### [WORK REQUEST]
Write out the data exactly, please, and omit the pictures.
━━━━
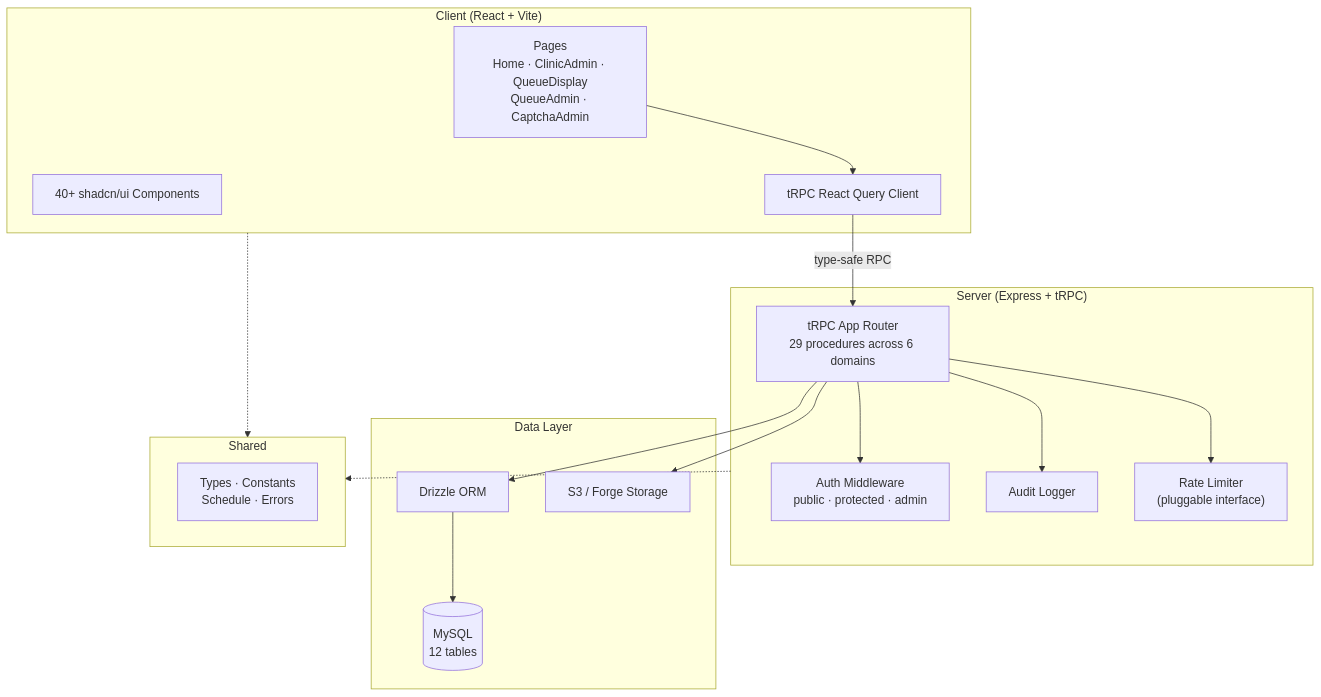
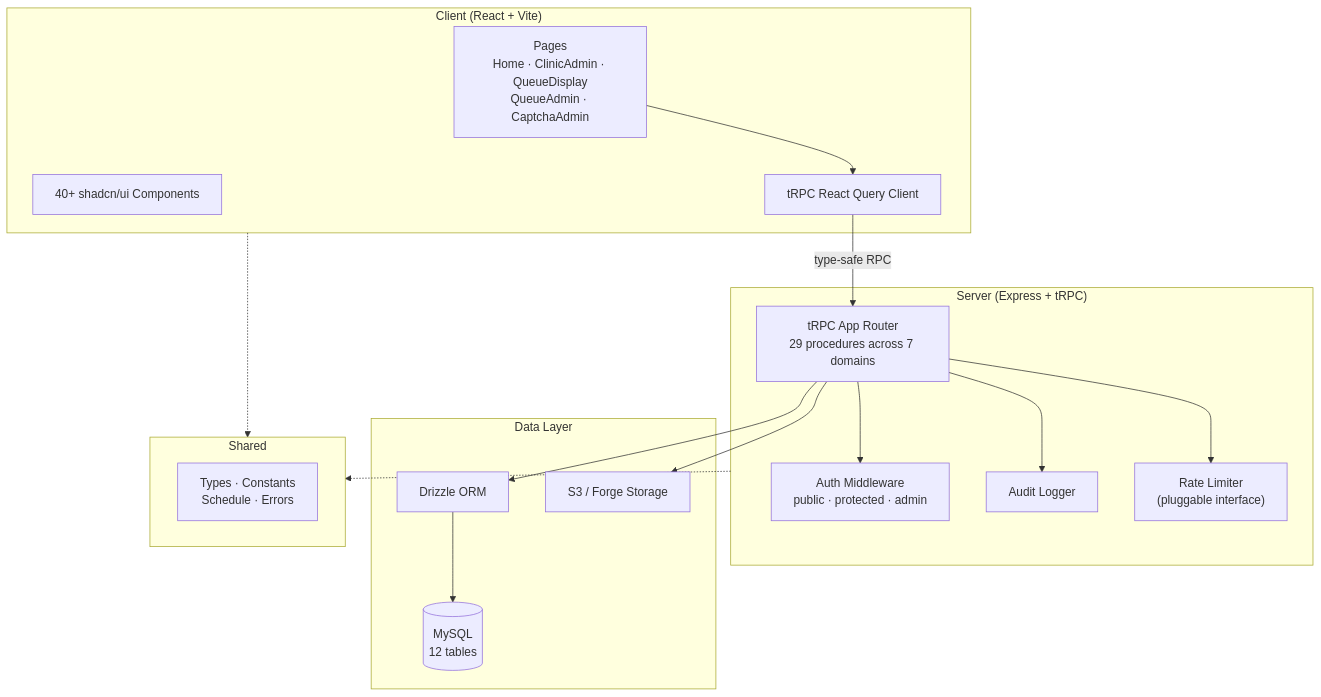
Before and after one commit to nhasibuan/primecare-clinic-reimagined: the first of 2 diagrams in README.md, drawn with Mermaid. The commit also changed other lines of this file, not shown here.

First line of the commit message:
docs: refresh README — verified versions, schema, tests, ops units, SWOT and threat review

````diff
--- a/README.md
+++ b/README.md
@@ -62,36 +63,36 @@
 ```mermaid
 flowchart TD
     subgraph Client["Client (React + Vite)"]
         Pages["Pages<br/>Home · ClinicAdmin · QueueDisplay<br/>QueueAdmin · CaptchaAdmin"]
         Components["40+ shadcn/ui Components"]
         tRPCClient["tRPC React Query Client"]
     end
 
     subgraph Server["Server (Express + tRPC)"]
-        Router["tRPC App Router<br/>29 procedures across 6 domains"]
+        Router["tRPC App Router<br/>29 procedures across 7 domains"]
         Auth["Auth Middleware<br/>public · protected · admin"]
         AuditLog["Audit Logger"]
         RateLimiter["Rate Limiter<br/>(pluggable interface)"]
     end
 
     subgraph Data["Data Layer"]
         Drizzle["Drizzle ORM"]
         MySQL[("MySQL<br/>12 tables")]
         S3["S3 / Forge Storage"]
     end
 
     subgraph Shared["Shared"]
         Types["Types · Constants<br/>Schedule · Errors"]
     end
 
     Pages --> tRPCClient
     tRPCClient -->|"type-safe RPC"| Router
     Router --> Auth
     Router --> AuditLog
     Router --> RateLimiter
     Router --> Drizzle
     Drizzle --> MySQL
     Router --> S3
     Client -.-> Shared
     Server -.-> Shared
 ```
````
━━━━
### [OUTPUT FOR THIS EXERCISE]
Before and after one commit to nhasibuan/primecare-clinic-reimagined: the first of 2 diagrams in README.md, drawn with Mermaid. The commit also changed other lines of this file, not shown here.

First line of the commit message:
docs: refresh README — verified versions, schema, tests, ops units, SWOT and threat review

````diff
--- a/README.md
+++ b/README.md
@@ -62,36 +63,36 @@
 ```mermaid
 flowchart TD
     subgraph Client["Client (React + Vite)"]
         Pages["Pages<br/>Home · ClinicAdmin · QueueDisplay<br/>QueueAdmin · CaptchaAdmin"]
         Components["40+ shadcn/ui Components"]
         tRPCClient["tRPC React Query Client"]
     end
 
     subgraph Server["Server (Express + tRPC)"]
-        Router["tRPC App Router<br/>29 procedures across 6 domains"]
+        Router["tRPC App Router<br/>29 procedures across 7 domains"]
         Auth["Auth Middleware<br/>public · protected · admin"]
         AuditLog["Audit Logger"]
         RateLimiter["Rate Limiter<br/>(pluggable interface)"]
     end
 
     subgraph Data["Data Layer"]
         Drizzle["Drizzle ORM"]
         MySQL[("MySQL<br/>12 tables")]
         S3["S3 / Forge Storage"]
     end
 
     subgraph Shared["Shared"]
         Types["Types · Constants<br/>Schedule · Errors"]
     end
 
     Pages --> tRPCClient
     tRPCClient -->|"type-safe RPC"| Router
     Router --> Auth
     Router --> AuditLog
     Router --> RateLimiter
     Router --> Drizzle
     Drizzle --> MySQL
     Router --> S3
     Client -.-> Shared
     Server -.-> Shared
 ```
````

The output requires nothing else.